What this task involves
Could you find every line in the entries below that holds the word "without" and copy it?

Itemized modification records

* * *

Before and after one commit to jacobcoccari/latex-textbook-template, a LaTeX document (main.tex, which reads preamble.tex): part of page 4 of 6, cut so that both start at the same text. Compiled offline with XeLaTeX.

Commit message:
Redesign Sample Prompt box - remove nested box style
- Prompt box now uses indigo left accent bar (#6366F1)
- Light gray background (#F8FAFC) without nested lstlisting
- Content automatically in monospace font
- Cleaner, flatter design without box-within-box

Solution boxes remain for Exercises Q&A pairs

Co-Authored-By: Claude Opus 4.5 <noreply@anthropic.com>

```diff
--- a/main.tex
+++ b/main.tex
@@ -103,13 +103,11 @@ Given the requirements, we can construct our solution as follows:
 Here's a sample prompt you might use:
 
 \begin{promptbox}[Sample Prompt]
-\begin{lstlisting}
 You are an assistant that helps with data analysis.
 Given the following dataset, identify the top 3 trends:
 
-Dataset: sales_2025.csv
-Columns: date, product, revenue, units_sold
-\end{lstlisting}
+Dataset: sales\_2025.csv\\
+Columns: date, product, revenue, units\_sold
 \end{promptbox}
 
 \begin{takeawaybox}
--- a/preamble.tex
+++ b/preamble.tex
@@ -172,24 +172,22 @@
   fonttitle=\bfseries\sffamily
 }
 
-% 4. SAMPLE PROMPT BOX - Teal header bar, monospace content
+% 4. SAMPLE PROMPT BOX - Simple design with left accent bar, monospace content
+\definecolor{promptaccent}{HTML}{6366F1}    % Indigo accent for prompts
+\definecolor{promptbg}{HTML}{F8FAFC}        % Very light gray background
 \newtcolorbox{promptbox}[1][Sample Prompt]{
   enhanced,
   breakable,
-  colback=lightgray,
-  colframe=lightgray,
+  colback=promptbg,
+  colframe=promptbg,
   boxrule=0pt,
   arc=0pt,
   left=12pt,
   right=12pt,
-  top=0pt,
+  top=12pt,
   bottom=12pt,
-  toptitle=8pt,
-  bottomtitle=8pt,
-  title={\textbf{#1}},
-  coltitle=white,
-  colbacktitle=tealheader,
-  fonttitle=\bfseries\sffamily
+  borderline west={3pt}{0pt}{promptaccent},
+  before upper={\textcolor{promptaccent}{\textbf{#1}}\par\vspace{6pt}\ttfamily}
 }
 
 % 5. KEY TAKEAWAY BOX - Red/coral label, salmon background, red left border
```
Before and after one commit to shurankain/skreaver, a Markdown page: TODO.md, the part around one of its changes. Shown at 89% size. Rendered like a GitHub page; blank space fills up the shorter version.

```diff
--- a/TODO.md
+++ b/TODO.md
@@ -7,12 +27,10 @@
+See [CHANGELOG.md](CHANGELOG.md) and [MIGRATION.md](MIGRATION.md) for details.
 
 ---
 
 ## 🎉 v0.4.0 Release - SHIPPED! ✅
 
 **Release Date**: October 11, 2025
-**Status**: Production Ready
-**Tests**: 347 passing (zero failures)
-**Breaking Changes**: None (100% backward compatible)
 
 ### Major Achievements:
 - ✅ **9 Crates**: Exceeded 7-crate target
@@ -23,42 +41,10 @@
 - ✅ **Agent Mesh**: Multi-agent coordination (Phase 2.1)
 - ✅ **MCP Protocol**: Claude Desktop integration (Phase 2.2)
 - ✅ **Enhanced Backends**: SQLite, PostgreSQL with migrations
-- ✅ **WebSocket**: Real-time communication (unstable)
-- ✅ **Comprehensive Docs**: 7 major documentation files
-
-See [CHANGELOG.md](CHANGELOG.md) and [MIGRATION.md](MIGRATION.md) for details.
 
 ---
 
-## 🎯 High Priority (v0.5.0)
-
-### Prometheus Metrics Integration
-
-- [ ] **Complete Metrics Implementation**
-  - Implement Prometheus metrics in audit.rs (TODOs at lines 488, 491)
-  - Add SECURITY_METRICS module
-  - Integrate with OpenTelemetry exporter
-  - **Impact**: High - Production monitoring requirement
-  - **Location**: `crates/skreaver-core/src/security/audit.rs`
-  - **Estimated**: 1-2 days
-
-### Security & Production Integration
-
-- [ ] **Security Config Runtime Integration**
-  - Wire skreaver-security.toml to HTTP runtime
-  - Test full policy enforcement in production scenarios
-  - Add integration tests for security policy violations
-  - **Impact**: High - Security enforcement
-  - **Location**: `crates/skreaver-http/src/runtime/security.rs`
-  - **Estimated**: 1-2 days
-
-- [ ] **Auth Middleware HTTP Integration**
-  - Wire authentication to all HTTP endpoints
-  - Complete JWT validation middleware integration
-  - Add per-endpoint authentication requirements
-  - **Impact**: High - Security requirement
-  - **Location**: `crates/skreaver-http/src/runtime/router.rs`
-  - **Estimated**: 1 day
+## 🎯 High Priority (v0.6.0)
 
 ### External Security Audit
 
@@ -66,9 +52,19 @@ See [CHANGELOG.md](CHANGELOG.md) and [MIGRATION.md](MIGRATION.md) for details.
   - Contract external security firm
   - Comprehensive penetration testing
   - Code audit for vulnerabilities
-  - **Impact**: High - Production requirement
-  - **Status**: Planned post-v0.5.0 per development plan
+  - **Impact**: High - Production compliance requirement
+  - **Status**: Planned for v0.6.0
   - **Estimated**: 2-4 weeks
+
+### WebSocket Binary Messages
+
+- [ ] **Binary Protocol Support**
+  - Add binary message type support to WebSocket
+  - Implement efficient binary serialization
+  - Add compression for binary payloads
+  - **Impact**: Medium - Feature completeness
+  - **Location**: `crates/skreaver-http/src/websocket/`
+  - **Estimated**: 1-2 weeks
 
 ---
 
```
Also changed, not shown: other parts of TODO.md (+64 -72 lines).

* * *

Exercise output
- Light gray background (#F8FAFC) without nested lstlisting
- Cleaner, flatter design without box-within-box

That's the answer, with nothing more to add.